I would think Nikon would have some naming convention.
For example, the D (single digit) series like D1, D2, and D3 and their variations are built tough for extensive professional use.
On the other end of the line is the D (four digit) series like the D3000 and D3100.
In the middle used to be the D (two digit) series like the D80 and the D90.
That seemed to make sense to me, the smaller the number after the D, the more professional the camera's design and intended user.
But then complexity set in. The replacement for the D90 is not another double digit camera but rather is a quad digit camera: the D7000. Why? To avoid confusion because there was an old D100? Another complexity: a D (triple digit) camera should slot between a double digit camera like the D90 and a quad digit camera like the D5100, But it doesn't. Nikon's triple digit camera slots between the single digit D3 series cameras and the D7000 which is the new top of the line for the old D double digit line of cameras.

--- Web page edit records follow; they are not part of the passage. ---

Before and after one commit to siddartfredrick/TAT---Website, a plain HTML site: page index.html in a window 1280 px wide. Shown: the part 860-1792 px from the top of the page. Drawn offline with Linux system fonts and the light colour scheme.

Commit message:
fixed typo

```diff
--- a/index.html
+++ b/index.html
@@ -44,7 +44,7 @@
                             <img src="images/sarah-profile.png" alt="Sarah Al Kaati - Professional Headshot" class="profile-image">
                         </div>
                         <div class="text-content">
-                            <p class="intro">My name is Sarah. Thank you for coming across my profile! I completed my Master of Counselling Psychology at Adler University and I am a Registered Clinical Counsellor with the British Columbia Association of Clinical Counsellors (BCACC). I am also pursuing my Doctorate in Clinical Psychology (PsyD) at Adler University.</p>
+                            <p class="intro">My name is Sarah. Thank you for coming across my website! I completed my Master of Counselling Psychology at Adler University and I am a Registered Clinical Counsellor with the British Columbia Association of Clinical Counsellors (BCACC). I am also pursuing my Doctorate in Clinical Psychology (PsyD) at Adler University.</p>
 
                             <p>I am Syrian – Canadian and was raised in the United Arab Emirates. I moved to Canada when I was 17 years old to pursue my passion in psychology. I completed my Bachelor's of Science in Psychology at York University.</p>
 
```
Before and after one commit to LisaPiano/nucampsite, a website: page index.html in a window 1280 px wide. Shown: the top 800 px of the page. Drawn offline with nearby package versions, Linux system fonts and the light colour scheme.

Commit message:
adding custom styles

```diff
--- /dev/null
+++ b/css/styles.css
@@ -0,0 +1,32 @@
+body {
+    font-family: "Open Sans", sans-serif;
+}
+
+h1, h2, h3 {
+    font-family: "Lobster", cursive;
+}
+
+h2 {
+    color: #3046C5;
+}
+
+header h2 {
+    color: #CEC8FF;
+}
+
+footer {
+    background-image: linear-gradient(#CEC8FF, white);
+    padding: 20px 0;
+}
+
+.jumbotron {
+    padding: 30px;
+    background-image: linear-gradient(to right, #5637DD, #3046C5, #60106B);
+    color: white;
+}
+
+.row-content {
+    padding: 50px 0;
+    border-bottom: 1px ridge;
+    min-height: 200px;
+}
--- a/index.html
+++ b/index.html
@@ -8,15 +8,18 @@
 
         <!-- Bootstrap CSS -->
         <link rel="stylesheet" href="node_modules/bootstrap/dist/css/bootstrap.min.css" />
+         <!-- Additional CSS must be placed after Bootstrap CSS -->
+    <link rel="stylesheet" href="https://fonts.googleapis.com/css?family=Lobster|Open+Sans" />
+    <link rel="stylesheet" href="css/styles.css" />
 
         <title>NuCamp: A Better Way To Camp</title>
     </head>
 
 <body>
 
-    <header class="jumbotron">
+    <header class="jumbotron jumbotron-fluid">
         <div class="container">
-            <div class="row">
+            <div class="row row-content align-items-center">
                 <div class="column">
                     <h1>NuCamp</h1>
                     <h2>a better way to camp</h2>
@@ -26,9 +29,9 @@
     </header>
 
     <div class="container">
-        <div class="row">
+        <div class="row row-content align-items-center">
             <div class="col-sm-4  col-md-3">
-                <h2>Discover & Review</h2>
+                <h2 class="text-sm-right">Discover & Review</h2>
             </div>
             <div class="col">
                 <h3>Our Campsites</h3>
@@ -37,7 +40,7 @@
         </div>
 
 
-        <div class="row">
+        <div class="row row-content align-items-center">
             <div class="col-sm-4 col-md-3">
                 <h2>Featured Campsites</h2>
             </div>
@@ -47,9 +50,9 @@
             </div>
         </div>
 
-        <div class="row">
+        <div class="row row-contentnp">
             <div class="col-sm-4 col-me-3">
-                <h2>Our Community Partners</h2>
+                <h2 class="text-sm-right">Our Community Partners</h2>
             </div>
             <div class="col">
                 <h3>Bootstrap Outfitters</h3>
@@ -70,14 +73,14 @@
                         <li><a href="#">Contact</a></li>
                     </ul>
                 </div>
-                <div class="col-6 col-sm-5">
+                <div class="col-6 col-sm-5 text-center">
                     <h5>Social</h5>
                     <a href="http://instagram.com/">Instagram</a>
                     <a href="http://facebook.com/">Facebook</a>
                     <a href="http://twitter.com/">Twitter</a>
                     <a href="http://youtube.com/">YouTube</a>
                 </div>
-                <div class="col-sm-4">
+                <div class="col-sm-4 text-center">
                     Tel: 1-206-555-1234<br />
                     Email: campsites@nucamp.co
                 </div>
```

There used to be four lines, single digit, double digit, triple digit, and quad digit. Now I think we will have three lines: single digit (D4) signifying built for professionals, triple digit (D400 and D800) for professionals who don't want a "brick" or want a lightweight backup or for non-professionals who want that FX size sensor, and quad digit (D3100, D5100, D7000) for different levels of non-professionals. I suggest the double digit line is dead and now is incorporated into the high end of the quad digit line. But where does this leave the new D400? I suggest it will be the DX equivalent of the FX D800 serving the "semi-professional - advanced amateur" who prefers the DX senor over the FX sensor for some reason such as compatibility with an existing collection of DX lenses or use in telephoto wildlife photography.
If I am correct, I would expect to see a new D4 series over the next few years such as a D4s and D4x before we get to the D5. Also, I would expect the D800 and the D500 to essentially share the same body and both use the same battery holder. Also, they should evolve to a D800s and D500s about two years from now. Finally, I would expect the D quad series of cameras to be Nikon's best sellers because they are all the camera 90% of purchasers really need. The D7000 already has a rugged magnesium alloy body. In a few years a D7100 or D8000 will be out with an improved sensor (perhaps the 24 mega pixel sensor rumored to be in the new D400) so what more will anyone really need?
Since digital cameras advance so rapidly (every two years significant changes are made) couldn't a professional (such as a wedding photographer) be as well served by using a D7000 and replacing it as soon as a newer version is out? Will not the D7000 magnesium alloy body with its 150k shutter actuations (enough for 205 shots every day for two years) actually serve a working professional adequately at less than half the cost of shooting the D3 or D4 series?
If you see errors in my thought, please inform me.